The customers’ ability to refinance the credit agreement should be assessed and verified before the conclusion of the credit agreement. The assessment should also reflect on other factors that may inhibit their repayment of a loan such as number of dependents, income, debt to loan ratio and other commitments. Lenders and brokers must look beyond the fact that investing and purchasing a property can generate more income and value and this should not be an excuse for giving credit.
Allow Early Repayment
Whilst already common with most mortgage lenders and providers, customers must now always be given the option to repay their loan early, before the credit agreement ends. In fact, the ability to clear their debts early can play quite a big role when comparing the different rates and cost of a loan. The Mortgage Credit Directive believes that the option to repay early promotes healthy competition in the industry and financial stability within the sector.
The MCD includes new rules if you suddenly become an accidental landlord such as inheriting a property or needing to let out your primarily residence.
This is the first time ever that accidental landlords will be regulated by the Financial Conduct Authority which implies much stricter income and affordability assessments than previously, as though you were applying for a typical mortgage.
The MCD has also brought in new rules if you’re an ‘accidental’ landlord, for example if you’ve inherited a property, or if you plan to let out a property that you have previously lived in as your main home.
However, if you are professional landlord with a limited company and own more than one buy-to-let property, you will continue to fall outside the scope of the FCA. So if you are an accidental landlord, this may be an option to take to limit your compliancy needs.
What About Commercial Property?
The MCD totally excludes commercial property that is used for purchase or buy-to-let.

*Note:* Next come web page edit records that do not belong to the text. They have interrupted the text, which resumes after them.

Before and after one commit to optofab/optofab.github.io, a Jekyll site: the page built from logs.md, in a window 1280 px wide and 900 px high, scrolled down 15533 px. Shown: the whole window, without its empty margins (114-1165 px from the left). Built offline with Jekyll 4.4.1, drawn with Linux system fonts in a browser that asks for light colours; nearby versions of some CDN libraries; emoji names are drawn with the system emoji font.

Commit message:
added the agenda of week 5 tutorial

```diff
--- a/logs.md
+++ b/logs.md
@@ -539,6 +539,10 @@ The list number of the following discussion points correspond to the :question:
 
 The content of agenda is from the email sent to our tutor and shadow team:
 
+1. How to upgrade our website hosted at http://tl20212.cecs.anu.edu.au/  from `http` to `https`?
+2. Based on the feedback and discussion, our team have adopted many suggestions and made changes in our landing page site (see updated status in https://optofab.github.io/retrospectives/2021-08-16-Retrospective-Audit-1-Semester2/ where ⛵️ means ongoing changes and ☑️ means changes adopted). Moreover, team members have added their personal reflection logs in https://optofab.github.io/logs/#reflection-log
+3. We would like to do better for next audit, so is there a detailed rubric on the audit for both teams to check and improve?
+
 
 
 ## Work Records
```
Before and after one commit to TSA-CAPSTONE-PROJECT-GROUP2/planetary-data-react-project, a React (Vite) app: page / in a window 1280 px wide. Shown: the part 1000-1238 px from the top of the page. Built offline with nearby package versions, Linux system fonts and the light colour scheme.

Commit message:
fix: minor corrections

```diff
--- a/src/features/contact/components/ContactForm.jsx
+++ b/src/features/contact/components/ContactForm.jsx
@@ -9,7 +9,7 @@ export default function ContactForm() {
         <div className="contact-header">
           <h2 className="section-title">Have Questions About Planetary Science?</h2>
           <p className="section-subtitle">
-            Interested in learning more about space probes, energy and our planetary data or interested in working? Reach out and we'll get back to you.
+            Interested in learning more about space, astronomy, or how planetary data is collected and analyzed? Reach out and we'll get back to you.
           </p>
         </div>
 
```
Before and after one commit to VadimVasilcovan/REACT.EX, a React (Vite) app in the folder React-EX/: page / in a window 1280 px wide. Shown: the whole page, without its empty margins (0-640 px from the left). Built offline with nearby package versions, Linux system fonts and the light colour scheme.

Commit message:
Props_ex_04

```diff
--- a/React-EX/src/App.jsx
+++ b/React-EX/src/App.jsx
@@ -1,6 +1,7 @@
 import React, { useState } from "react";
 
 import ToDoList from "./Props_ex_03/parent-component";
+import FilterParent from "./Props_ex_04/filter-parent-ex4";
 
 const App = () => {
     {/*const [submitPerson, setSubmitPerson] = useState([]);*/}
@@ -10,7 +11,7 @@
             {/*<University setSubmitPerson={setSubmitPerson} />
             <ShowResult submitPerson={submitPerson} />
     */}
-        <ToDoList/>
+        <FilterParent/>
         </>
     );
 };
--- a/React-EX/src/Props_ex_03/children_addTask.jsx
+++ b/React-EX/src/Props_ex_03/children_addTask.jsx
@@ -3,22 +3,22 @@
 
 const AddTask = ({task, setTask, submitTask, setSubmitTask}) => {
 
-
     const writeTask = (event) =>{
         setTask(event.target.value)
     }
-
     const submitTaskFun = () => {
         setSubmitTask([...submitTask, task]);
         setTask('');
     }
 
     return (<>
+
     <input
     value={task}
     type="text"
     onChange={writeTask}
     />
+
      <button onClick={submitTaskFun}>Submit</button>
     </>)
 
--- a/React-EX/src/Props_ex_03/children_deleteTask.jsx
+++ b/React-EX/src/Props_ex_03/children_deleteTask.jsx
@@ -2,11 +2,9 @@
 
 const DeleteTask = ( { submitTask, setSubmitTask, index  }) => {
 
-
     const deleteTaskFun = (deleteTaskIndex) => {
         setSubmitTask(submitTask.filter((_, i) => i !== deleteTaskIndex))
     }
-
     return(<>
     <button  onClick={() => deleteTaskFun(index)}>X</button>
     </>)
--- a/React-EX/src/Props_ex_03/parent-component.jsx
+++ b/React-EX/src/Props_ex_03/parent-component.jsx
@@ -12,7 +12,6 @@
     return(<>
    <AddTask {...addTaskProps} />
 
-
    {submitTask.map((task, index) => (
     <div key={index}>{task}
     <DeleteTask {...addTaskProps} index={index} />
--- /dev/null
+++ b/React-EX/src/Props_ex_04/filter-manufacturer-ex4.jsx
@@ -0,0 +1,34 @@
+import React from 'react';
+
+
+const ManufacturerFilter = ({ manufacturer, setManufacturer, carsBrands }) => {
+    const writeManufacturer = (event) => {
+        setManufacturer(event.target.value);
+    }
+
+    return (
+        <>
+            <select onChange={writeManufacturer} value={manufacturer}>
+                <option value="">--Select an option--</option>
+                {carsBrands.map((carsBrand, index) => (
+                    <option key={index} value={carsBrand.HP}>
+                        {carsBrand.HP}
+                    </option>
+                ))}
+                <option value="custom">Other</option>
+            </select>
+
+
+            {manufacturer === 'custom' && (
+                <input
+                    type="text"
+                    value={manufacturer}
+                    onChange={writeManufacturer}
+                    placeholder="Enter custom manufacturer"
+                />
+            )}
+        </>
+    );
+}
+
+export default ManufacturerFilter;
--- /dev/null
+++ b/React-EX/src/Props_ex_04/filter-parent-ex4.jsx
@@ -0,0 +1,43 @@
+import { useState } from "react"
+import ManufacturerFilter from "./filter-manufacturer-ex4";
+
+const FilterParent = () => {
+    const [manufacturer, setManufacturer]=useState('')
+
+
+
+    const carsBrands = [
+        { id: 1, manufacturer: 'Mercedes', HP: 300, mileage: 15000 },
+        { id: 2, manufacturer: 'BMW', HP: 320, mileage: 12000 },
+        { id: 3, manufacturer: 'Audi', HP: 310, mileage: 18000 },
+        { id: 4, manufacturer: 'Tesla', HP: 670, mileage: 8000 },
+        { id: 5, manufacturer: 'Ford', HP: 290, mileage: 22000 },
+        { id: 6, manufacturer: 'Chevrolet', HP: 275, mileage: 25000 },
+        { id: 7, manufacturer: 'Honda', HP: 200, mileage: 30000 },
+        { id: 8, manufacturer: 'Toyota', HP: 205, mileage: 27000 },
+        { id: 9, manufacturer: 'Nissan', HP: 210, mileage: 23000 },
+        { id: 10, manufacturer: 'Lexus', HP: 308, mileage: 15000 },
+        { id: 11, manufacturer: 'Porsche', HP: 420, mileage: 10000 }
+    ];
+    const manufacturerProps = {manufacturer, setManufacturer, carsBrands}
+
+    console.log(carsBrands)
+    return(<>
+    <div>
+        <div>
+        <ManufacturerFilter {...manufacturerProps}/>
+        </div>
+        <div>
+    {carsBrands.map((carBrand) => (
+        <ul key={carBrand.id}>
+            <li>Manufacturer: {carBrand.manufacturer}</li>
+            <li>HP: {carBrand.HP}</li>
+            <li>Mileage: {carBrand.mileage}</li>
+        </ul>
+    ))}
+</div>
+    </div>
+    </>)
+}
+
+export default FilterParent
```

This includes office blocks, shops on the high street, gyms, schools and more.
The new legislation also excludes properties that are ‘mixed use’ provided that the property is used more for commercial than residential reasons. An example of this is an office building with a flat above it.
The directive also excludes any contract for the purposes of a person’s business, trade or professional, assuming that the borrower is not acting as the consumer.